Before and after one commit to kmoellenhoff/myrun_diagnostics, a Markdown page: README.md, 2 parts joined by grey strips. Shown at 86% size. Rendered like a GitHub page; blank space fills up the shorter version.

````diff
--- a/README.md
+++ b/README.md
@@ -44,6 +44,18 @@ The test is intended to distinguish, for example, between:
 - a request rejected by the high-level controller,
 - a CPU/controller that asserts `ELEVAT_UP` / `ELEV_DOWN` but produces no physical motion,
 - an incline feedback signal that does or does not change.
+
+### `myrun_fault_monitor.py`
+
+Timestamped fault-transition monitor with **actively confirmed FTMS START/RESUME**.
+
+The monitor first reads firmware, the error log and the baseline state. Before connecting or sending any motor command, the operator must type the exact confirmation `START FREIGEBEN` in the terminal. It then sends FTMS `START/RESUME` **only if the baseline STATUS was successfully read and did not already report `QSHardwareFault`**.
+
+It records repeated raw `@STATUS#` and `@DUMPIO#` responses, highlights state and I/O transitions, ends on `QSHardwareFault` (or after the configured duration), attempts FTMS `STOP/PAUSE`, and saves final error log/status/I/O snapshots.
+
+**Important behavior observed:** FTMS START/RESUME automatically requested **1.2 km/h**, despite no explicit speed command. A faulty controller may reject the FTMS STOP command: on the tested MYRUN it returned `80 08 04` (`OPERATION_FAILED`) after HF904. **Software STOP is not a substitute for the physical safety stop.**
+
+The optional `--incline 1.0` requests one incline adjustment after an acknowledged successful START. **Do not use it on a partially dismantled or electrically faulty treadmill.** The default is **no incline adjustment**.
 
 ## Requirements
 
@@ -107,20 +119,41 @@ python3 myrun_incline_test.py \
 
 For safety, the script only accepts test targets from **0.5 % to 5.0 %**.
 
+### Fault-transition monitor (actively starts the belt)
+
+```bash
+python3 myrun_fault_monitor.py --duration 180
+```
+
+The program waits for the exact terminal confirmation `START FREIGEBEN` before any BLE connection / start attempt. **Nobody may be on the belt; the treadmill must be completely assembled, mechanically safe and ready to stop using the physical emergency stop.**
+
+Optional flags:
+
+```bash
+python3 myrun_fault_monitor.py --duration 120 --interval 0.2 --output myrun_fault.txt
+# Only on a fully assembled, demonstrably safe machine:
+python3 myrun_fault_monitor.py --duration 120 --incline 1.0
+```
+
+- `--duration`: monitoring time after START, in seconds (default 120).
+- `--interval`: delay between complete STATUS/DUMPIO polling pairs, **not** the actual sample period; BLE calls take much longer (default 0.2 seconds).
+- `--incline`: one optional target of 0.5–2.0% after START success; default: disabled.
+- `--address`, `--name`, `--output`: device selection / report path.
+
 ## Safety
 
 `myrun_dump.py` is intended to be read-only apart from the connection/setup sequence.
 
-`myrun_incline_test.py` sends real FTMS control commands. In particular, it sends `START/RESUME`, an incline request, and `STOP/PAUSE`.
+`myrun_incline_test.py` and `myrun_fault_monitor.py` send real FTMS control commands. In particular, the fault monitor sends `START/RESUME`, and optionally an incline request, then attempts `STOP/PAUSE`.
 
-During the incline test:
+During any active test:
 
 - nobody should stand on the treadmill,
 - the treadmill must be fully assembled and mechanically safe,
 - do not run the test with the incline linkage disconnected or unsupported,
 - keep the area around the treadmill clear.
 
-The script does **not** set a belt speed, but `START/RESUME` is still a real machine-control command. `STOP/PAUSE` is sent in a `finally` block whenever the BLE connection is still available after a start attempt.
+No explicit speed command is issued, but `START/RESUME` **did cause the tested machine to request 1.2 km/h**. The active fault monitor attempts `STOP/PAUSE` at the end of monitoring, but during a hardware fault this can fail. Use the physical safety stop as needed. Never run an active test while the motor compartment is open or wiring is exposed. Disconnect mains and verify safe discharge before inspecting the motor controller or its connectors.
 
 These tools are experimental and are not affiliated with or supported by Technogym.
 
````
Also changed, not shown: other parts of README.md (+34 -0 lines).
━━━━━━━━
• _WORK INSTRUCTIONS_
If a line in the entries above contains the word "treadmill", copy it.

• _TASK SOLUTION_
+The optional `--incline 1.0` requests one incline adjustment after an acknowledged successful START. **Do not use it on a partially dismantled or electrically faulty treadmill.** The default is **no incline adjustment**.
+The program waits for the exact terminal confirmation `START FREIGEBEN` before any BLE connection / start attempt. **Nobody may be on the belt; the treadmill must be completely assembled, mechanically safe and ready to stop using the physical emergency stop.**
 - nobody should stand on the treadmill,
 - the treadmill must be fully assembled and mechanically safe,
 - keep the area around the treadmill clear.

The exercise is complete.